It’s been interesting visiting parts of the USA – the motherland of jazz.
How would you describe your voice?
Warm, a bit rough, bold, vulnerable, surprising.
What has been the hardest to refine: your pacing, range, endurance or something else?
I spend most time thinking about refining the truth and how I can be more ‘real’ within and without myself.
When you compose, what setting inspires you?
A variety can inspire. The countryside and nature, or being in the city.
What are the challenges and rewards of co-writing songs?
One of the challenges can be defining the heart of the song. There are so many rewards… exchanging ideas and building on them together, when one person’s focus is waning, the other can inspire with a new idea.
What does the name of the CD refer to, Is it Me…?
It’s the title of one of the songs I wrote with James Pearson, and we got to thinking, it has a level of intrigue to it and leaves a lot open to interpretation, which I thought was cool.
It works on another level as it’s such an eclectic album too!
How do you channel the pain necessary for a song like “Don’t Explain”?
It’s just there. I feel it.
How does music that is clearly set in a different world at a different time (“Porgy and Bess”) stay relevant to today’s jazz audiences?
Although it is definitely a different time, some human experiences still remain, but in an altered form.
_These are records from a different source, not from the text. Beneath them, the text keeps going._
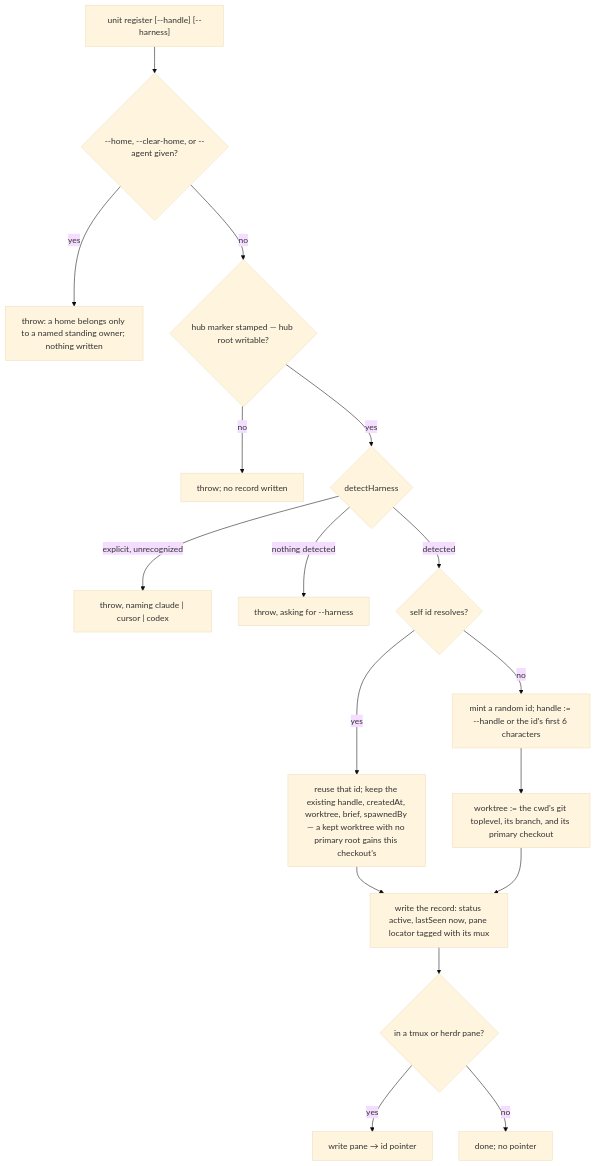
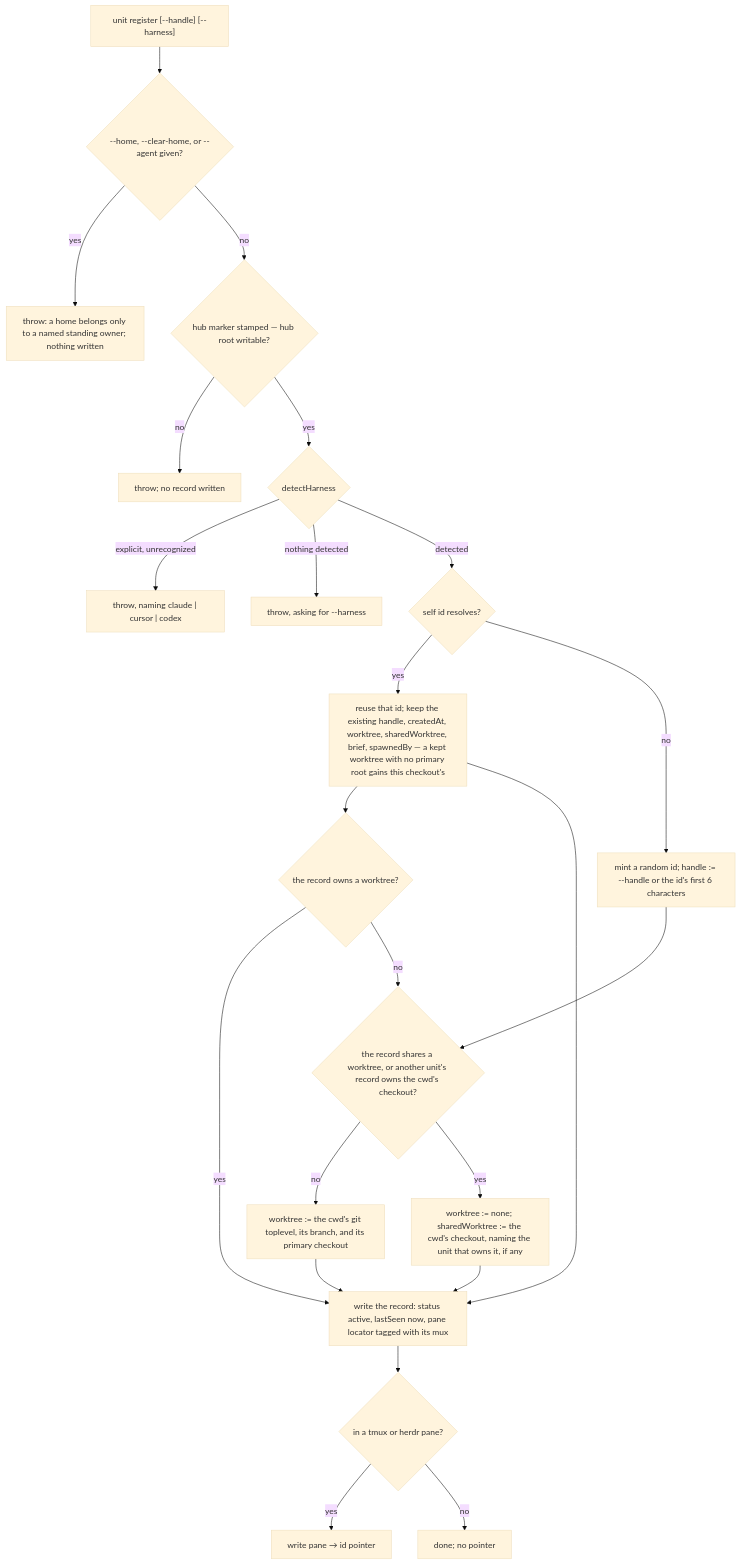
One commit to cyberuni/cyberlegion changed the first of 13 diagrams in packages/cyberlegion/.agents/spec/unit/registry/README.md. Above: the diagram before and after it, drawn with Mermaid (base theme). The commit also changed other lines of this file and 18 other files, not shown here.

First line of the commit message:
feat: record a worktree a unit shares but does not own (#253)

````diff
--- a/packages/cyberlegion/.agents/spec/unit/registry/README.md
+++ b/packages/cyberlegion/.agents/spec/unit/registry/README.md
@@ -406,19 +406,25 @@
 ```mermaid
 graph TD
   RG0["unit register [--handle] [--harness]"] --> RGH{"--home, --clear-home, or --agent given?"}
   RGH -- yes --> RGHX["throw: a home belongs only to a named standing owner; nothing written"]
   RGH -- no --> RG1{"hub marker stamped — hub root writable?"}
   RG1 -- no --> RG1X["throw; no record written"]
   RG1 -- yes --> RG2{"detectHarness"}
   RG2 -- "explicit, unrecognized" --> RG2T["throw, naming claude | cursor | codex"]
   RG2 -- "nothing detected" --> RG2X["throw, asking for --harness"]
   RG2 -- detected --> RG3{"self id resolves?"}
-  RG3 -- yes --> RG4["reuse that id; keep the existing handle, createdAt, worktree, brief, spawnedBy — a kept worktree with no primary root gains this checkout's"]
+  RG3 -- yes --> RG4["reuse that id; keep the existing handle, createdAt, worktree, sharedWorktree, brief, spawnedBy — a kept worktree with no primary root gains this checkout's"]
   RG3 -- no --> RG5["mint a random id; handle := --handle or the id's first 6 characters"]
-  RG5 --> RG5W["worktree := the cwd's git toplevel, its branch, and its primary checkout"]
+  RG5 --> RGS
+  RG4 --> RGK{"the record owns a worktree?"}
+  RGK -- yes --> RG6
+  RGK -- no --> RGS{"the record shares a worktree, or another unit's record owns the cwd's checkout?"}
+  RGS -- no --> RG5W["worktree := the cwd's git toplevel, its branch, and its primary checkout"]
+  RGS -- yes --> RG5S["worktree := none; sharedWorktree := the cwd's checkout, naming the unit that owns it, if any"]
   RG4 --> RG6["write the record: status active, lastSeen now, pane locator tagged with its mux"]
   RG5W --> RG6
+  RG5S --> RG6
   RG6 --> RG7{"in a tmux or herdr pane?"}
   RG7 -- yes --> RG8["write pane → id pointer"]
   RG7 -- no --> RG9["done; no pointer"]
 ```
````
Jazz is a very rich and complex art form with deep roots that demand to evolve. It’s in its very nature!
Where have you toured?
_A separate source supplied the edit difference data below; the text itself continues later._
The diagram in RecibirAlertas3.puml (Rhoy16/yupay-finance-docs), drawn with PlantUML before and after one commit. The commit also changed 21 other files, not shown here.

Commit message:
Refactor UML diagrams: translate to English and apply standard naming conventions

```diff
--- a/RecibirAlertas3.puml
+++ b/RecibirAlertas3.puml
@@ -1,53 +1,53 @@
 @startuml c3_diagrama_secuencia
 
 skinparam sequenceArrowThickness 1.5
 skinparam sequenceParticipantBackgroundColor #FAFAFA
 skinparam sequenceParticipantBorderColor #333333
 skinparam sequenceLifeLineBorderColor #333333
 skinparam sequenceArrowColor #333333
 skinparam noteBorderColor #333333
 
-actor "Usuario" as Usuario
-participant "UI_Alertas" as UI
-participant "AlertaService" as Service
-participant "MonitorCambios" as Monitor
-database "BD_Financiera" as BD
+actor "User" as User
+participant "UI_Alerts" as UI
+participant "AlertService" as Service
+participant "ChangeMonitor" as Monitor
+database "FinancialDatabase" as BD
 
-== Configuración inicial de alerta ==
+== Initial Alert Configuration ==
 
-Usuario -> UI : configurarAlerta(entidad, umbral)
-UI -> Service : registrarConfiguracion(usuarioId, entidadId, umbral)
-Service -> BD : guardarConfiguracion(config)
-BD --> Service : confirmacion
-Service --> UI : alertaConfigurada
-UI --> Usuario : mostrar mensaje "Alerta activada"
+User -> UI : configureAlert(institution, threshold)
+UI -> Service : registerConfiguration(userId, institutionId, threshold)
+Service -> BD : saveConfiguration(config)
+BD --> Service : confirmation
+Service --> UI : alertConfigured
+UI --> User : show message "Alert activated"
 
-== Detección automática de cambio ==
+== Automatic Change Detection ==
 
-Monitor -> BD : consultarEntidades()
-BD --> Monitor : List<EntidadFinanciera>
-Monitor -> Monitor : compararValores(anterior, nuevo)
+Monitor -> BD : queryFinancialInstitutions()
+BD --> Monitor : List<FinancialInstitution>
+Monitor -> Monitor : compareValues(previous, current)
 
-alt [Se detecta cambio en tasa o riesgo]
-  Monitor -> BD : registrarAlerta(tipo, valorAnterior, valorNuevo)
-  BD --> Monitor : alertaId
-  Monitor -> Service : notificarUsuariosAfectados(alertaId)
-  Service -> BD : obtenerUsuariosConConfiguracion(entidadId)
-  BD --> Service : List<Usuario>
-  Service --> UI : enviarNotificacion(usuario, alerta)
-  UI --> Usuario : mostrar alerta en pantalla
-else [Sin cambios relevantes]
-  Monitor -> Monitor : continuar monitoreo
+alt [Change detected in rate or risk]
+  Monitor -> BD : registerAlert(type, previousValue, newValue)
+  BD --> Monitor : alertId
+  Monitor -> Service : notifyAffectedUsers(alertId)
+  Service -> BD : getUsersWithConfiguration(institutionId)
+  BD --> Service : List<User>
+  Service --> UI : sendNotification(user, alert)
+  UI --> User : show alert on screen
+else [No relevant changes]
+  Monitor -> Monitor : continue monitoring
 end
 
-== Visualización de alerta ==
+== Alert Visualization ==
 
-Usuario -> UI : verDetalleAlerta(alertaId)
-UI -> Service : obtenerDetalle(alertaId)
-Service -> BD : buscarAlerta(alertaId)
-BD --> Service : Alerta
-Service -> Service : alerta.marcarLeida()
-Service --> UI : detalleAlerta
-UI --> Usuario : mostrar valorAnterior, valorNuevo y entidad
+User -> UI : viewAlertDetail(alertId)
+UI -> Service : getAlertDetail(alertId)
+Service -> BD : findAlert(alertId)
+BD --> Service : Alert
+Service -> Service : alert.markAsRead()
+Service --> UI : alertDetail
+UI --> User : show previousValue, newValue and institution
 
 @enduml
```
I’ve played in parts of North America and Canada, parts of Europe, Indonesia and parts of Asia.
Where would you most love to perform that you have not yet?
I spent some time in Tanzania 10 years ago and I’d love to see more of the huge continent of Africa.
What’s one surprising thing about you that people should know?
I’ve sung Christmas carols ’round a piano with a few of the Rolling Stones.
Where do you go in your head when you perform?
Sometimes it can be surreal and dreamlike. Other times I can be very cognizant. I find myself toing-and-froing between thinking about being open and giving to the audience; or disappearing into feeling the lyrics.
Hopefully some collaborations, more songwriting, more gigging and making music around this large planet!
Thank you 🙂
Photo courtesy of the artist and Resonance Records.
(c) Debbie Burke 2017